Liz Sexton-Kennedy, a computing architect at Fermilab, remembers watching Powers of Ten when she was in middle school. The film, which explored physics at the very largest cosmological scales all the way down to elementary particle physics, ignited her interest in the field.
“I was someone who loved extremes,” she said. “I was intrigued and thought that I would either want to do physics at the very largest scale or the very smallest scale. Throughout my later schooling, I became interested in particle physics and quantum mechanics, a very different reality that required a lot of imagination to try to grasp it.”
Fermilab was the perfect place to investigate those extremes, and now Sexton-Kennedy’s career has led her to a new leadership role. In April, Sexton-Kennedy took on the position of Fermilab’s chief information officer. As CIO, she is responsible for both the scientific computing and information technology for the lab.
“Liz has demonstrated her abilities over and over again, from software design to data acquisition to IT, and she’s shared her passion for these pursuits as both an educator and a manager,” said Fermilab Director Nigel Lockyer. “With her background, she’s highly qualified to lead Fermilab’s computing efforts.”
While an undergrad at Rutgers University, Sexton-Kennedy’s interest in physics at the smallest scales fueled her involvement in a summer program at Fermilab where she worked shifts on the E619 experiment, mounting magnetic tapes for taking data and learning about the physics of the experiment. a.
“I was 19 years old, and the whole experience of being out here really solidified my interest,” she said. “At the time I never thought of actually making a living doing this. For me it was just fun learning about it. But I had some pioneering mentors in college — Tom Devlin and Mohan Kalelkar — who motivated me to consider a career in it. For a female, that was a little bit different in the field at that time. I didn’t realize how lucky I was then that I had these people that encouraged me in such a way.”
After completing graduate school, Sexton-Kennedy spent some time teaching at a community college in San Diego, but found herself craving the intellectual excitement that she got from doing research. She decided to move back to Fermilab to see if any positions were available.
In 1988, after working a temporary job in the Physics Department, she ended up accepting a permanent position with the CDF Data Acquisition Group, which was looking for somebody with a physics background who was enthusiastic about learning about the computing side of things.
“In my graduate student experience, I had some connection with the software and the tools that were commonly used at the time,” she said. “Being a part of a data acquisition group, a technically demanding assignment in computing, taught me a lot.”
By 2002, Sexton-Kennedy had worked her way up to the head of the offline software and computing group at CDF. In 2005, she was asked to lead a project to completely rearchitect and redesign the offline software for the CMS experiment at CERN, a shift from an experiment management position to a deep dive into the technical aspects. By 2010, she was asked to become part of the executive team of the international CMS collaboration.
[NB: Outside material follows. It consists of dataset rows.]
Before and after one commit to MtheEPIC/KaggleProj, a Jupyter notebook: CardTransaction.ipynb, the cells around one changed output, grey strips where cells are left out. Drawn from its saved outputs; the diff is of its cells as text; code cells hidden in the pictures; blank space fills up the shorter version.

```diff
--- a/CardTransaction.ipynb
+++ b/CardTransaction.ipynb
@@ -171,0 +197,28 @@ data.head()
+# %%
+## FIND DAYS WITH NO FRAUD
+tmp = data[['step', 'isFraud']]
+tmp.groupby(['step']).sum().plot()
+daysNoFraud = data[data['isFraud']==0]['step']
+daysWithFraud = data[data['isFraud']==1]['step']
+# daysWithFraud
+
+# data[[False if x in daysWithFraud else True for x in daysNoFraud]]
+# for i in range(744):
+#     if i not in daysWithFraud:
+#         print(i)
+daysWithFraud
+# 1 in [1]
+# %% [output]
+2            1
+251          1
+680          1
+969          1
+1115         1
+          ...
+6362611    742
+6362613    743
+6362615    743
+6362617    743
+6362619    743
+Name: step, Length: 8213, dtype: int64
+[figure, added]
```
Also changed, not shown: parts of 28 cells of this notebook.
Sexton-Kennedy’s experience as the current CMS software and computing coordinator has prepared her for the scientific computing aspect of her CIO role. She recently presented her vision for how scientific computing will evolve over the next decade, projecting the big data needs for current and upcoming experiments, particularly at CERN’s Large Hadron Collider.
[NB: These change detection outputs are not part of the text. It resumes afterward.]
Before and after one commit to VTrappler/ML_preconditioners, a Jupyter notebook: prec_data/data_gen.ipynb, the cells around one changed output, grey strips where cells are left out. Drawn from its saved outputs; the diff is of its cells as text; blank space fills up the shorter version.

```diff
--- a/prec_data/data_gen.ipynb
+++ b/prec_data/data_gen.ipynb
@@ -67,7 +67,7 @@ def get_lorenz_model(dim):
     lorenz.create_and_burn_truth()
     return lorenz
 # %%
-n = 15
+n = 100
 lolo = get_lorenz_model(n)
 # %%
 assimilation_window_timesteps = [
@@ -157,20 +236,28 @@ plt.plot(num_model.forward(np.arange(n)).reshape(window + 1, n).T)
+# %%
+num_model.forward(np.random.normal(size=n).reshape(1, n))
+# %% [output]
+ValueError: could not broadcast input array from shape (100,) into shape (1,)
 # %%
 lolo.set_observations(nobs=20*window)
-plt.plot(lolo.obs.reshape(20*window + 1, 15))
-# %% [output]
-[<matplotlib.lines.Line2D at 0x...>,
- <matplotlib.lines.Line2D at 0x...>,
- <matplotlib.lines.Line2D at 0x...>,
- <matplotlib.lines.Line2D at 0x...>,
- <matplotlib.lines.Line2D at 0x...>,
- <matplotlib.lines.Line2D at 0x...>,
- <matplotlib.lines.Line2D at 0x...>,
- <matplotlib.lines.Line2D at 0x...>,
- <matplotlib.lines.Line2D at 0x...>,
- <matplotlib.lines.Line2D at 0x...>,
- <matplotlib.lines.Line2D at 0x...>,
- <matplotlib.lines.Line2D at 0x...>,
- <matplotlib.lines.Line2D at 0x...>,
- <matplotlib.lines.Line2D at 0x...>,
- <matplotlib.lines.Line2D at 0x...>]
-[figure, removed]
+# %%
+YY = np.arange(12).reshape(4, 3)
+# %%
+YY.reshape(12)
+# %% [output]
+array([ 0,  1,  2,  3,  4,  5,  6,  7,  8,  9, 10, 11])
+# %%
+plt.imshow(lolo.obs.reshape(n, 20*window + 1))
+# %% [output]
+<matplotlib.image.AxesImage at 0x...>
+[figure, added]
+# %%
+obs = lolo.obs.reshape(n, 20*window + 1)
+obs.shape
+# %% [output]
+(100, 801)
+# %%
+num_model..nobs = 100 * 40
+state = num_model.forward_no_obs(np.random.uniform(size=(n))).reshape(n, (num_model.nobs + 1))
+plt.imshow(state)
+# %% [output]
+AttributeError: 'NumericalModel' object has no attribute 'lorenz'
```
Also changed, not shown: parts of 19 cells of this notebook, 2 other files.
She is also working closely with her colleagues in the Core Computing Division to determine its priorities and direction in the information technology area. A focus for this division, she said, is cybersecurity.
“We want the lab to up its game in terms of hardening its defenses and making sure we’re not vulnerable to attacks,” she said. “That’s an area where I completely understand the need, and I’m communicating with very skilled people to learn how to carry on the work that they have been doing up to this point.”
Sexton-Kennedy said she is looking forward to setting a vision for what the computing sector will look like in 10 years and making sure that the lab is on the right path to get there.
“In the Core Computing Division,” she said, “we’ve made a lot of headway in modernizing business processes and driving the lab into the 21st century with paperless processes, and I want to see us continue that good work. On the Scientific Computing Division side, there are known challenges that this big-data revolution is going to impose upon all the experiments at Fermilab, and I’m looking forward to working to overcome them.”